(Version comparison data)

________________________

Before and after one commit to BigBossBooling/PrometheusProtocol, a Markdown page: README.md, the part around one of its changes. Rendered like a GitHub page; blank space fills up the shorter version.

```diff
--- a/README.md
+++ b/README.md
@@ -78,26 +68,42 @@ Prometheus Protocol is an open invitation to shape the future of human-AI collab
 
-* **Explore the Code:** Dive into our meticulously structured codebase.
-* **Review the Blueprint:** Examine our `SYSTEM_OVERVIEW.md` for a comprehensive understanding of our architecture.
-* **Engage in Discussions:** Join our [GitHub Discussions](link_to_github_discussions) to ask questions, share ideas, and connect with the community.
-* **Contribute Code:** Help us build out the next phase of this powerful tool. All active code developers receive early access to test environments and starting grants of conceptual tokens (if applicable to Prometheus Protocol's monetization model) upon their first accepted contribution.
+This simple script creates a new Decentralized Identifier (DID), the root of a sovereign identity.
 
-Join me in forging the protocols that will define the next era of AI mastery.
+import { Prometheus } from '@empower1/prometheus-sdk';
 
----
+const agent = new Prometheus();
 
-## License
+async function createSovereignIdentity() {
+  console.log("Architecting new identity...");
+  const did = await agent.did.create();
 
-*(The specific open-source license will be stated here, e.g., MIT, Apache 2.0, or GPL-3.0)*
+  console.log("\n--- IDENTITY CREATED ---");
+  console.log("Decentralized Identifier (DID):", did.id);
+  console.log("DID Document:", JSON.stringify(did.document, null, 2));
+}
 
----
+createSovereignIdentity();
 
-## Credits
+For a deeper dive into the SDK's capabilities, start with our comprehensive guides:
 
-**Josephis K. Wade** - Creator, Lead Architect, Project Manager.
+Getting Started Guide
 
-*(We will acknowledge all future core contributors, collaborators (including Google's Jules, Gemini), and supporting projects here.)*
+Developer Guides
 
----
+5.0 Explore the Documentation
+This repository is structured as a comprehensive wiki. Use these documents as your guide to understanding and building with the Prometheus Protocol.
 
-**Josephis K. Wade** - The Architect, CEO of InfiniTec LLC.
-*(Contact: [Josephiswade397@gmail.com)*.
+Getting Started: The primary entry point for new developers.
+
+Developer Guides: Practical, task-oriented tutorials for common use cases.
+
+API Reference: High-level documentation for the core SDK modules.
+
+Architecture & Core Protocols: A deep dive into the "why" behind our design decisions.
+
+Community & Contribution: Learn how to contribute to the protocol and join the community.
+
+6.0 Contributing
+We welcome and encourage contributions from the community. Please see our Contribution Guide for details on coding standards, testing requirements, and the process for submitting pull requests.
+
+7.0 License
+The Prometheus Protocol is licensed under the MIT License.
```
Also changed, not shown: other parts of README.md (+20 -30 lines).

________________________

◆ The task: Copy every line from the entries that contains the word "into".

◆ Reply:
-* **Explore the Code:** Dive into our meticulously structured codebase.
+For a deeper dive into the SDK's capabilities, start with our comprehensive guides:
+Architecture & Core Protocols: A deep dive into the "why" behind our design decisions.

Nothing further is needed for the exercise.